There are plans to add Android apps support as well. I cannot say how well it will work but something is better than nothing.
Using JingPad for coding
I am not a programmer, not anymore at least. But since JingPad’s targeted customer include young coders who are frequently on the move, I tried using it for some simple coding.
There is no IDE available from the App Store but VS Code was available to install from the APT repository as well as in DEB file format. I installed it and opened it but it never ran like it was supposed to be.
So, I installed Gedit and wrote some sample bash scripts. Not much of coding but with the attached keyboard, it was not too bad.
It would have been a lot better if the copy-paste worked but unfortunately, I was not able to select and copy the code from random websites like a true programmer of the 21st century. I hope this gets fixed in the future updates.
Android compatibility and other operating systems
I know what you are thinking. The tab looks good hardware wise. It is designed to run a Linux distribution based on Ubuntu. So can I use Ubuntu or some other distributions?
JingOS team says that you are free to install any other operating system on it. It uses ARM architecture so that is something to keep in mind while replacing the OS.
You will also be able to install JingOS back. I am yet to experiment with this part. I’ll update the review when I do that.
As per the roadmap of JingOS, there are plans for adding Android compatibility. This means you should be able to install Android or Android based ROM/distributions. As per the JingOS team, they will be developing the solution in house instead of using tools like Anbox. That will be interesting to see.
Here’s a demo video of an Android app running on JingPad under JingOS:
JingOS is in alpha stage of development at the moment. Most of the issues I have encountered in this review should be addressed in the future OTA updates, as their roadmap suggests. The final stable version of JingPad should be available by March 2022.

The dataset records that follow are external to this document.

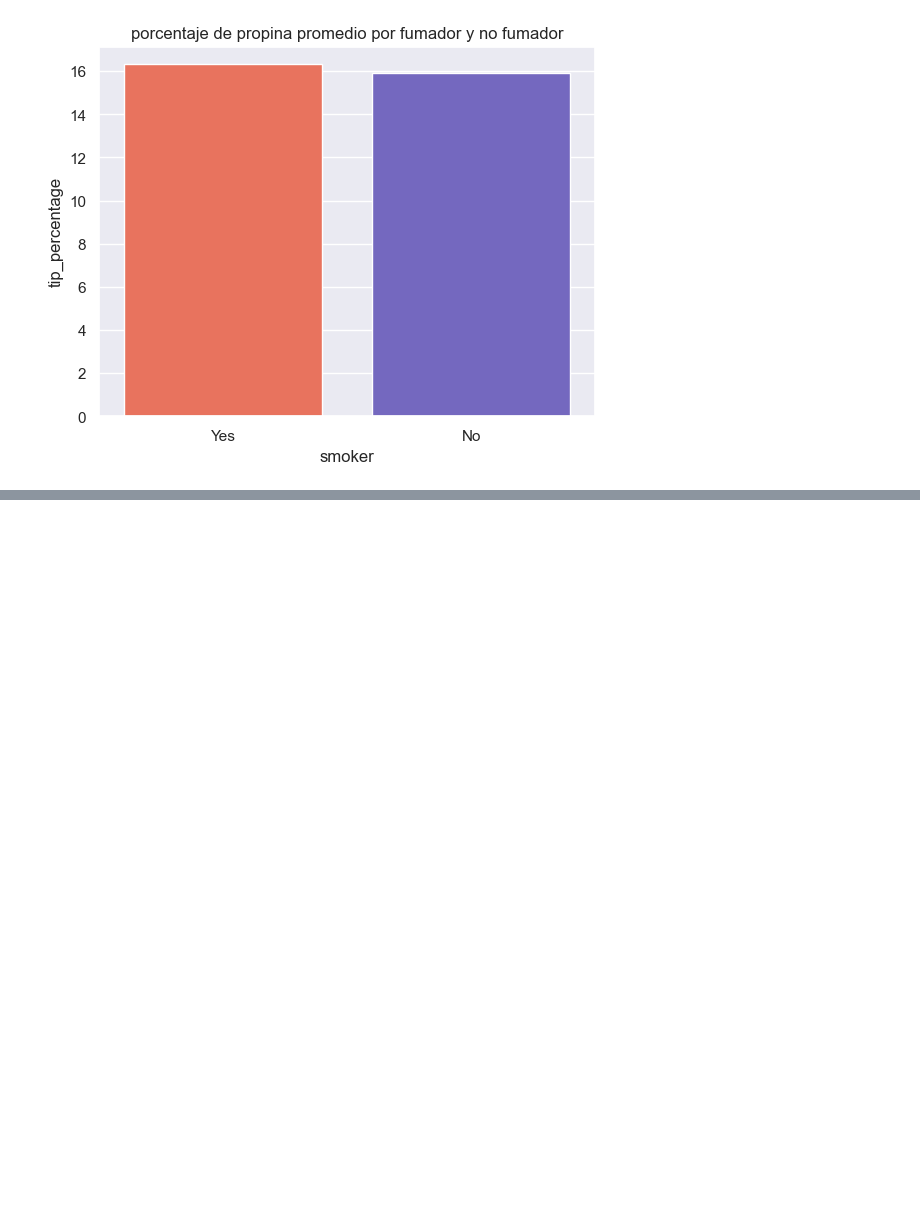
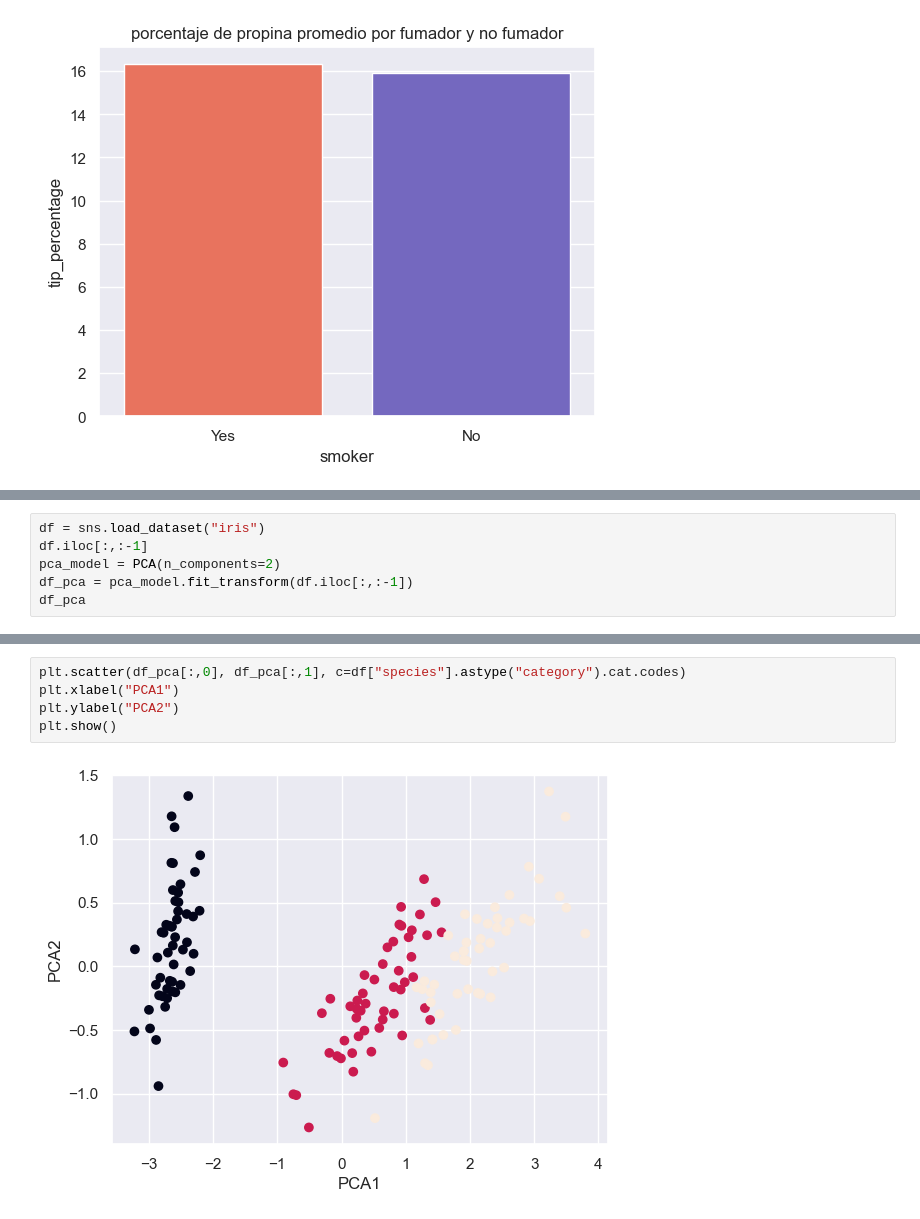
Before and after one commit to emilianostic/analisdedatos, a Jupyter notebook: datos/Scripts/AnalisisDatos.ipynb, the cells around one changed output, grey strips where cells are left out. Cells and saved outputs as stored; diff of their text form; blank space fills up the shorter version.

```diff
--- a/datos/Scripts/AnalisisDatos.ipynb
+++ b/datos/Scripts/AnalisisDatos.ipynb
@@ -732,0 +736,6 @@ Passing `palette` without assigning `hue` is deprecated and will be removed in v
+# %%
+df = sns.load_dataset("iris")
+df.iloc[:,:-1]
+pca_model = PCA(n_components=2)
+df_pca = pca_model.fit_transform(df.iloc[:,:-1])
+df_pca
@@ -732,0 +760,7 @@ Passing `palette` without assigning `hue` is deprecated and will be removed in v
+# %%
+plt.scatter(df_pca[:,0], df_pca[:,1], c=df["species"].astype("category").cat.codes)
+plt.xlabel("PCA1")
+plt.ylabel("PCA2")
+plt.show()
+# %% [output]
+[figure, added]
```
Also changed, not shown: parts of 18 cells of this notebook.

JingPad as a device comes on the pricey side but it also gives you a high-end gadget. 2K AMOLED display with Gorilla Glass, 8 GB RAM, 256 GB UMCP storage and other stuff you get only in high-end devices. The sound from the speakers is decent.
The magnetic tab cover and the detachable keyboards are also of premium quality. These things matter because you are paying a good amount of money for it.
The JingPad with the Pencil (stylus) and the keyboard costs $899. It comes with free international shipping and 1-year warranty. In many countries, there will also be additional custom duty levied on top of this price.
That seems like a lot of money, right? If you compare it to the price of iPad Air with same specifications (256 GB storage, WiFi+Cellular), keyboard and Pencil, the Apple device price reaches $1300 in the USA.
It is natural to compare JingPad with PineTab, another ARM-based Linux tablet. But PineTab is not a high-end gadget. It has modest specification and geared towards DIY tinkerers. JingPad, on the other hand, targets regular users, not just the DIY geeks.
Altogether, JingPad is aiming to give you a true Linux tablet but in the premium range. You get what you are paying for. A premium device for a premium pricing, with the freedom to run Linux on it.
But at this stage, JingOS has a lot of pending work to make JingPad a consumer level Linux tablet. You should wait for the final device unless you really want your hands on it right away.
I plan to make a video review of the device where you can see it in action. I am not very good at doing video reviews, so this will take some time. You may leave your comments on what you would like to see in the video review and I’ll try to cover it.